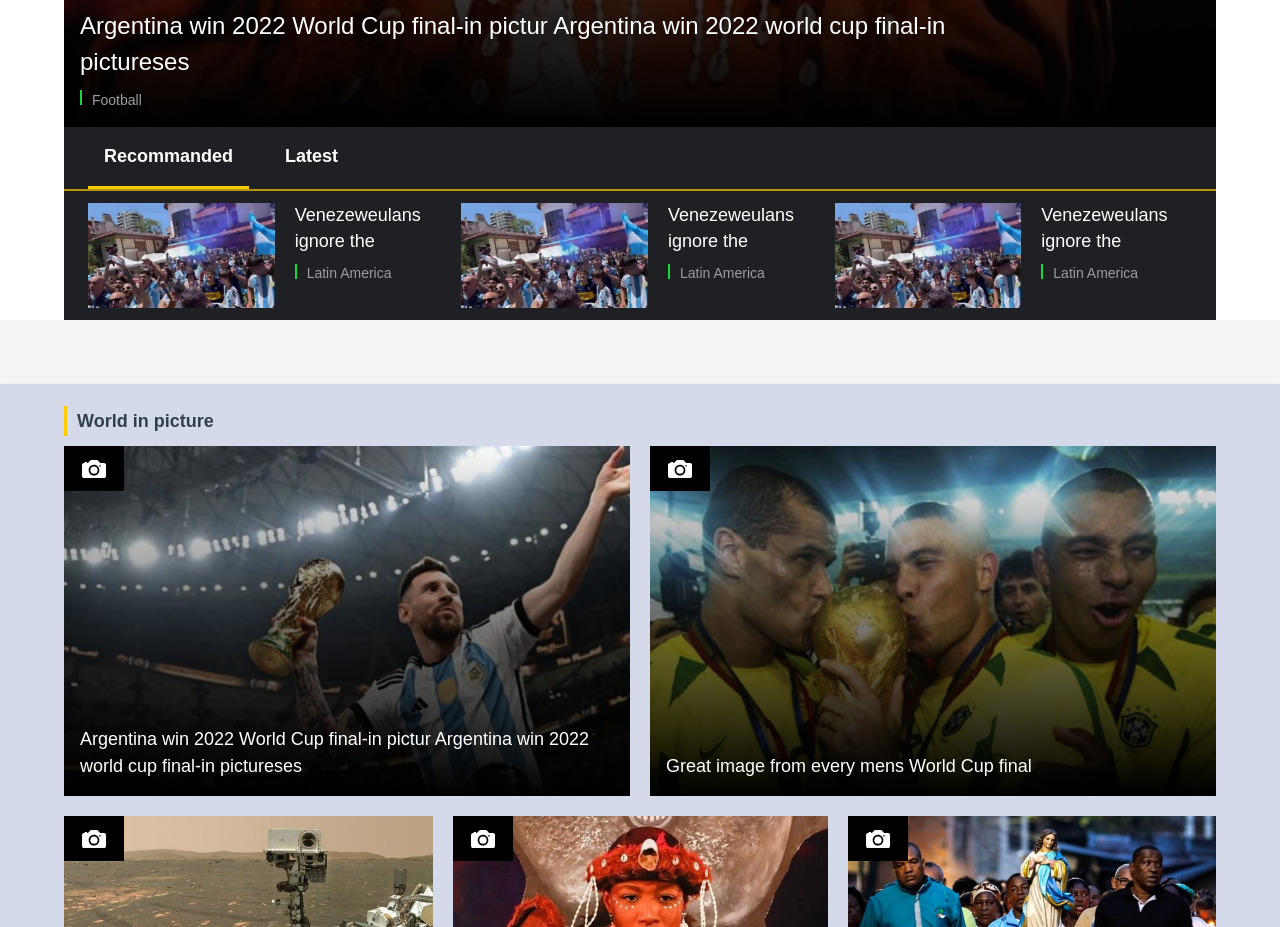
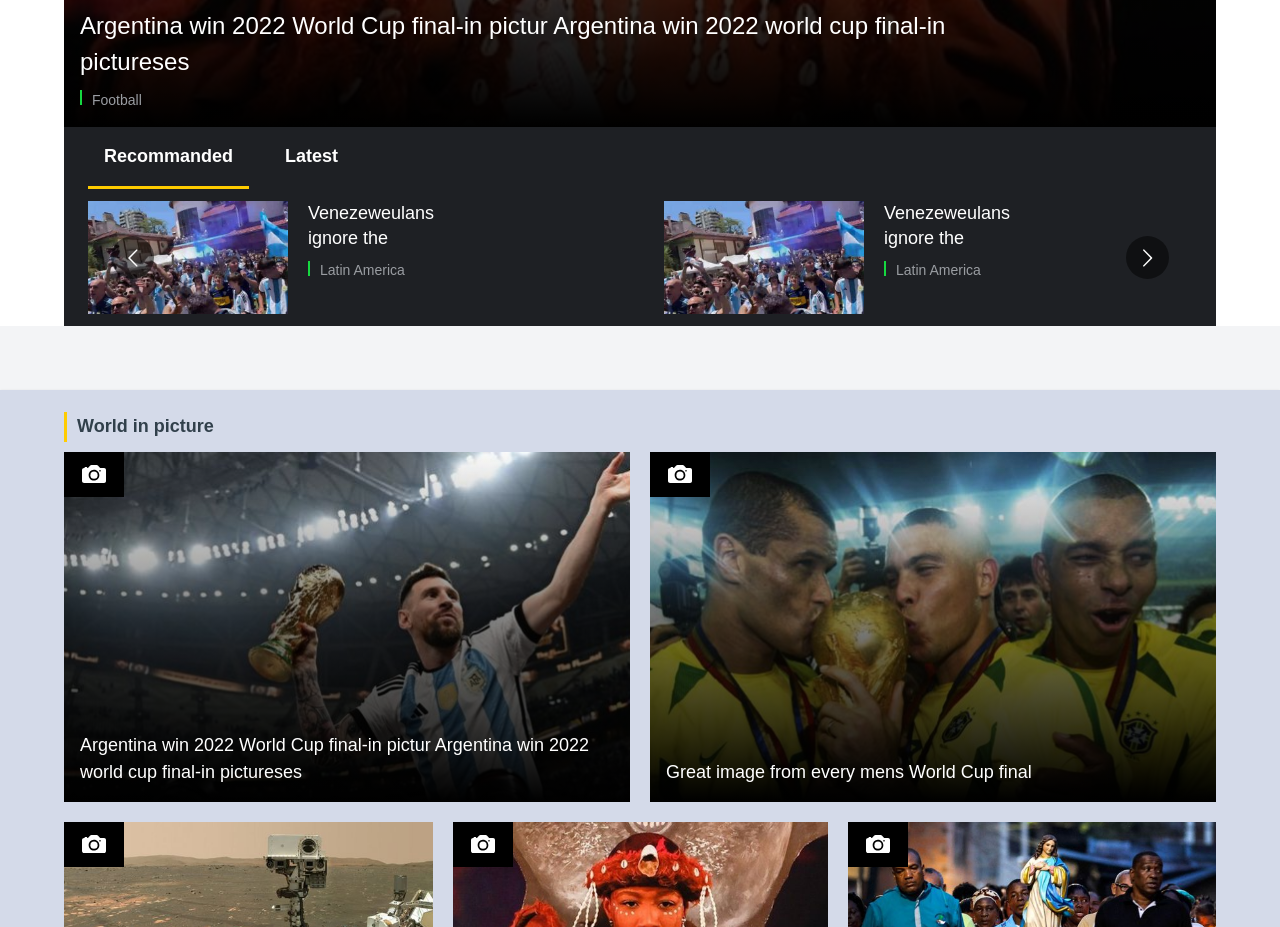
Before and after one commit to Sagni-prog/News-website, a React (Create React App) app: page / in a window 1280 px wide. Shown: the part 3583-4510 px from the top of the page. Built offline with nearby package versions, Linux system fonts and the light colour scheme.

Commit message:
working on carousel

```diff
--- a/src/components/HomePage/Videos/RelatedVideos.js
+++ b/src/components/HomePage/Videos/RelatedVideos.js
@@ -4,19 +4,83 @@ import forest from '../../../assets/images/africa.jpg'
 import rally from '../../../assets/images/rally.jpg'
 import { IoIosCamera } from 'react-icons/io'
 import { MdPlayArrow } from 'react-icons/md'
+import Carousel from 'react-multi-carousel';
+import 'react-multi-carousel/lib/styles.css';
+import RelatedData from '../../../constants/RelatedData'
 
 
 const RelatedVideos = () => {
+
+    const responsive = {
+        superLargeDesktop: {
+          // the naming can be any, depends on you.
+          breakpoint: { max: 4000, min: 3000 },
+          items: 5
+        },
+        desktop: {
+          breakpoint: { max: 3000, min: 1024 },
+          items: 3
+        },
+        tablet: {
+          breakpoint: { max: 1024, min: 464 },
+          items: 2
+        },
+        mobile: {
+          breakpoint: { max: 464, min: 0 },
+          items: 1
+        }
+      };
+
+
   return (
     <div className='related-videos'>
          <div className='related-videos'>
-            <div className='flex gap-2 border-bottom2 pl-3'>
-              <Link className='link font-montserrat font-18 font-weight-700 color-white p-2 border-bottom3'>Recommanded</Link>
-              <Link className='link font-montserrat font-18 font-weight-700 color-white p-2'>Latest</Link>
+            <div className='flex gap-2  pl-3'>
+              <Link className='link font-montserrat font-18 font-weight-700 color-white p-2 border-bottom3'>
+                  Recommanded
+             </Link>
+              <Link className='link font-montserrat font-18 font-weight-700 color-white p-2'>
+                  Latest
+              </Link>
             </div>
-               <div className = 'flex align-center pl-3 pb-2 pr-1 pt-2'>
 
-                <div className='related-videos w-40'>
+
+               <Carousel responsive={responsive} infinite={true} className="flex align-center pl-3 pb-2 pr-1 pt-2">
+
+     {
+           RelatedData.map((data,index) => (
+            <div className='related-videos w-40 '>
+              <div className='flex gap-2 w-100'>
+
+                <div className='thumb-container'>
+                    <img src = {rally} alt = '' />
+                </div>
+
+                <div className='flex flex-col video-title '>
+                     <h4 className='font-montserrat font-18 color-white'>
+                        Venezeweulans ignore the
+                     </h4>
+
+                  <div className=''>
+                     <div className='flex gap-1 mt-1'>
+                       <div className='dash-subcatagory'></div>
+                         <div className='text-underline-white'>
+                           <Link className='link font-14 font-montserrat flex align-center color-light-gray'>
+                              Latin America
+                           </Link>
+                        </div>
+                     </div>
+                   </div>
+
+                </div>
+            </div>
+        </div>
+               ))
+      }
+
+        </Carousel>
+
+                {/* <div className='related-videos w-40'>
                     <div className='flex gap-2 w-100'>
 
                         <div className='thumb-container'>
@@ -94,8 +158,8 @@ const RelatedVideos = () => {
                             </div>
                         </div>
                     </div>
-                 </div>
-              </div>
+                 </div> */}
+              {/* </div> */}
           </div>
 
           {/* related photos for minimum screen views starts */}
--- a/src/components/HomePage/related-posts/RelatedPost.js
+++ b/src/components/HomePage/related-posts/RelatedPost.js
@@ -1,19 +1,8 @@
-import {React,useEffect,useState} from 'react'
+import {React} from 'react'
 import Carousel from 'react-multi-carousel';
 import 'react-multi-carousel/lib/styles.css';
 import finalcup from '../../../assets/images/final_cup.jpg'
-import brazil from '../../../assets/images/brazil.jpg'
-import africa from '../../../assets/images/africa.jpg'
-import mars from '../../../assets/images/mars.jpg'
-import nature from '../../../assets/images/nature.jpg'
-import festival from '../../../assets/images/festival.jpg'
-// import  arrow1 from '../../../assets/images/img/arrow1.svg'
-// import  arrow2 from '../../../assets/images/img/arrow.svg'
 import { Link } from 'react-router-dom'
-import { IoIosCamera } from 'react-icons/io'
-import { FaAngleLeft } from 'react-icons/fa'
-import { FaAngleRight } from 'react-icons/fa'
-import meter1 from '../../../assets/images/img/meter1.svg'
 import RelatedData from '../../../constants/RelatedData'
 import './relatedPost.css'
 
@@ -21,51 +10,51 @@ const RelatedPost = () => {
 
 
 
-   const [current,setCurrent] = useState(0);
-   const [current2,setCurrent2] = useState(1);
-   const [current3,setCurrent3] = useState(2);
-   const [left,setLeft] = useState(false)
-   const [right,setRight] = useState(false)
-   const [disable,setDisable] = useState(false)
-   const end = RelatedData.length - 1;
+//    const [current,setCurrent] = useState(0);
+//    const [current2,setCurrent2] = useState(1);
+//    const [current3,setCurrent3] = useState(2);
+//    const [left,setLeft] = useState(false)
+//    const [right,setRight] = useState(false)
+//    const [disable,setDisable] = useState(false)
+//    const end = RelatedData.length - 1;
 
 
-   const slideLeft = () => {
+//    const slideLeft = () => {
 
-       setRight(false)
-       setLeft(true)
+//        setRight(false)
+//        setLeft(true)
 
-          if(current === 0){
-              setCurrent(end)
-                  if(current -1 > 0){ setCurrent2(current - 1) }else{ setCurrent2(end-1) }
+//           if(current === 0){
+//               setCurrent(end)
+//                   if(current -1 > 0){ setCurrent2(current - 1) }else{ setCurrent2(end-1) }
 
-                  if(current - 2 > 0){ setCurrent3(current - 2)  }else{ setCurrent3(end-2) }
+//                   if(current - 2 > 0){ setCurrent3(current - 2)  }else{ setCurrent3(end-2) }
 
-                  // if(current2 === 0) { setCurrent2(end) } else{ setCurrent2(curr)}
-          }
-          else{
-            setCurrent(current - 1)
-                  if(current -1 > 0){ setCurrent2(current - 2) }else{ setCurrent2(end)}
+//                   // if(current2 === 0) { setCurrent2(end) } else{ setCurrent2(curr)}
+//           }
+//           else{
+//             setCurrent(current - 1)
+//                   if(current -1 > 0){ setCurrent2(current - 2) }else{ setCurrent2(end)}
 
-                  if(current - 2 > 0 ){ setCurrent3(current - 3) } else { setCurrent3(end) }
-            }
-     }
+//                   if(current - 2 > 0 ){ setCurrent3(current - 3) } else { setCurrent3(end) }
+//             }
+//      }
 
 
-   const slideRight = () => {
-       setLeft(false)
-       setRight(true)
-        if(current === end){
-            setCurrent(0)
-                if(current2 === 0){ setCurrent2(end) } else if(current2 === 1){ setCurrent2(current2 + 1)} else{ setCurrent2(current2 + 1) }
-                if(current3 === 0){ setCurrent3(end) } else{ setCurrent3(current3 + 1) }
-        }
-        else{
-           setCurrent(current + 1)
-               if(current2 === end) {setCurrent2(0) } else{ setCurrent2(current2 + 1)}
-               if(current3 === end) {setCurrent3(0) } else{ setCurrent3(current3 + 1)}
-        }
-    }
+//    const slideRight = () => {
+//        setLeft(false)
+//        setRight(true)
+//         if(current === end){
+//             setCurrent(0)
+//                 if(current2 === 0){ setCurrent2(end) } else if(current2 === 1){ setCurrent2(current2 + 1)} else{ setCurrent2(current2 + 1) }
+//                 if(current3 === 0){ setCurrent3(end) } else{ setCurrent3(current3 + 1) }
+//         }
+//         else{
+//            setCurrent(current + 1)
+//                if(current2 === end) {setCurrent2(0) } else{ setCurrent2(current2 + 1)}
+//                if(current3 === end) {setCurrent3(0) } else{ setCurrent3(current3 + 1)}
+//         }
+//     }
 
 
 
```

- Problem to solve
Among the lines above, please count those that contain the string "false" and write the number by itself.

- Completed task
10